Copy each line of the records below that mentions the word "const".

__Material for this exercise__.
++++++++++

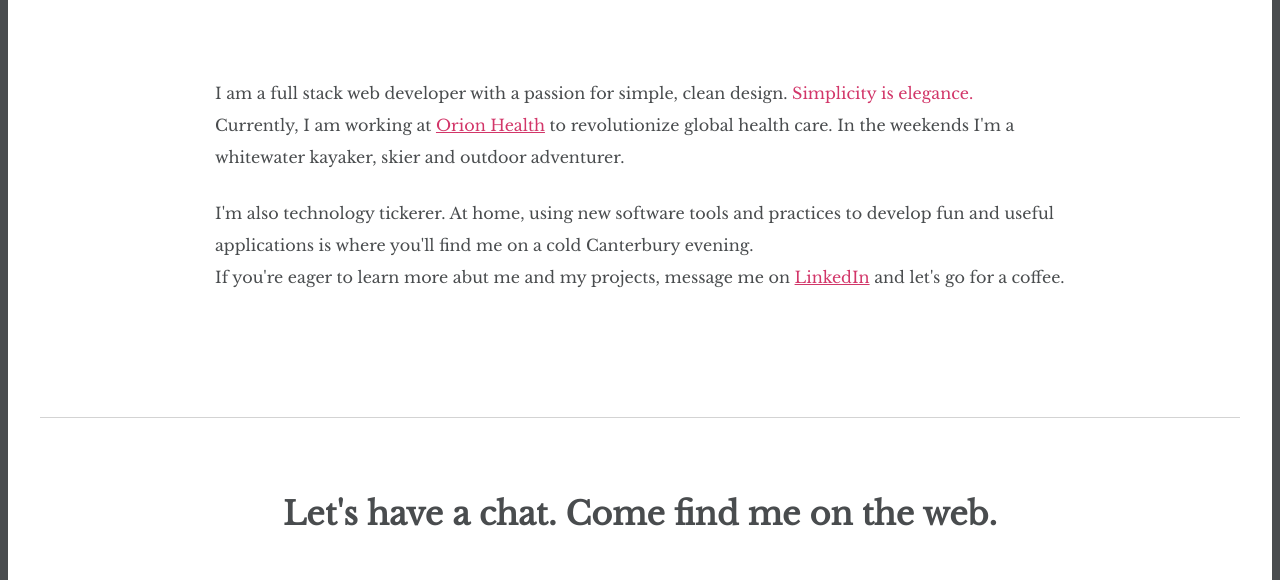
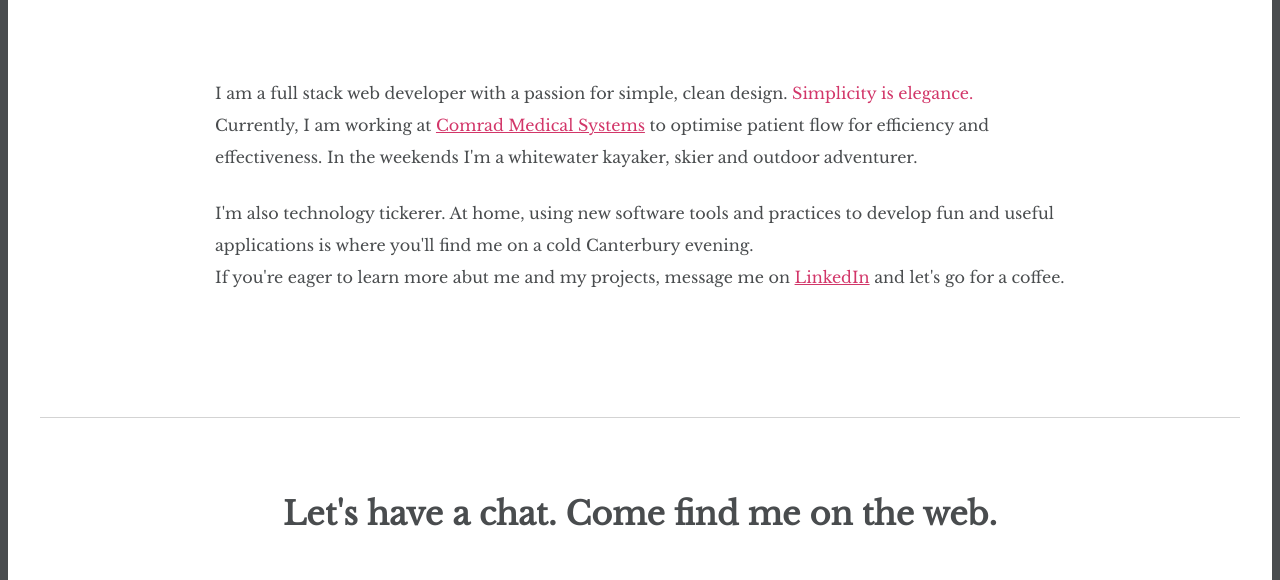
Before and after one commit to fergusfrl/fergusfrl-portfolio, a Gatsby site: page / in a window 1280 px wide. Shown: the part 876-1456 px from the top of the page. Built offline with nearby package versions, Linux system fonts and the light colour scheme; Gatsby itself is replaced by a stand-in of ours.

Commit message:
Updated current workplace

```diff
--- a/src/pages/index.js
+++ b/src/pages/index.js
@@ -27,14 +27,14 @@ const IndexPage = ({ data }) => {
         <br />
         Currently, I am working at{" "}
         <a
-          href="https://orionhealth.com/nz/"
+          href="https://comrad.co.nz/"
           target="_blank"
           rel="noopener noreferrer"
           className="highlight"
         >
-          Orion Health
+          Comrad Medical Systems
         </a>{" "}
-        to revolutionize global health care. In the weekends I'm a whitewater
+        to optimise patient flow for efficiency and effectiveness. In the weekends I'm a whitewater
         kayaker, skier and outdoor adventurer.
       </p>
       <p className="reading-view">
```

++++++++++

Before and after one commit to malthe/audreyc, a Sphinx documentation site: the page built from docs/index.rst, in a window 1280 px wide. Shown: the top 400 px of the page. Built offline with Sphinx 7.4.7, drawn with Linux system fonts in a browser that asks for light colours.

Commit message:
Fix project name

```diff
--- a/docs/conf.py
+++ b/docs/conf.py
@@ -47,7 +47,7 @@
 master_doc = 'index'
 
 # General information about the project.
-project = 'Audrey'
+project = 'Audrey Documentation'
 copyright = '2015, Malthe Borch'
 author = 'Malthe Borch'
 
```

++++++++++

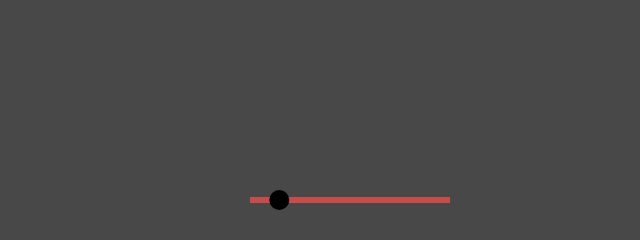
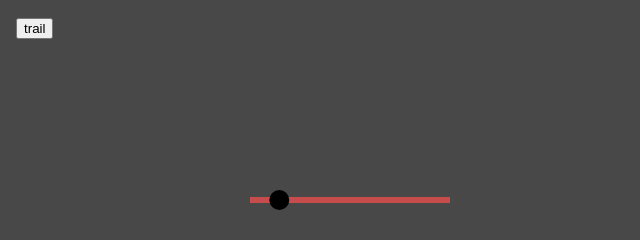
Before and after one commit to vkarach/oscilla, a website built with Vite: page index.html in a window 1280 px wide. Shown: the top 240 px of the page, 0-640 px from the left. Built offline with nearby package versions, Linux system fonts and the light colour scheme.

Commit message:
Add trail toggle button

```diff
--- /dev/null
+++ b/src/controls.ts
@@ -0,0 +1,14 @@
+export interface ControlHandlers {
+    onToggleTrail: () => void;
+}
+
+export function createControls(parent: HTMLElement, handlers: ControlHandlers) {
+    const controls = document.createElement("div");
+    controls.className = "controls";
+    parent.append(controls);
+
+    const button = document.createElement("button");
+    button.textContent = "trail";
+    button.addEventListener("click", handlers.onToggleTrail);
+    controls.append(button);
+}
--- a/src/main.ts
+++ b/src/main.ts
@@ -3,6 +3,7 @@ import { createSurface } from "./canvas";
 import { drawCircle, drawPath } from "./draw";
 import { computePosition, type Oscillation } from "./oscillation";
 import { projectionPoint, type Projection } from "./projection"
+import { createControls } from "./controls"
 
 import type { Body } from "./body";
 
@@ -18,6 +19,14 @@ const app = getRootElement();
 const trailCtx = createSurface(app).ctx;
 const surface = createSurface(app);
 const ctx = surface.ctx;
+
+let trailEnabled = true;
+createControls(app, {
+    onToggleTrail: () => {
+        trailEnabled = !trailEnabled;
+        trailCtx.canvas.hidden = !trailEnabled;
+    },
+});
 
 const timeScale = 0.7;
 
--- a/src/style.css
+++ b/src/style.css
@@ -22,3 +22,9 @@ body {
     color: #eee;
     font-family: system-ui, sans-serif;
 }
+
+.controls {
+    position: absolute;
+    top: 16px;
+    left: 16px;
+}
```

++++++++++

__Answer to this exercise__.
@@ -27,14 +27,14 @@ const IndexPage = ({ data }) => {
+    const controls = document.createElement("div");
+    const button = document.createElement("button");
@@ -18,6 +19,14 @@ const app = getRootElement();
 const trailCtx = createSurface(app).ctx;
 const surface = createSurface(app);
 const ctx = surface.ctx;
 const timeScale = 0.7;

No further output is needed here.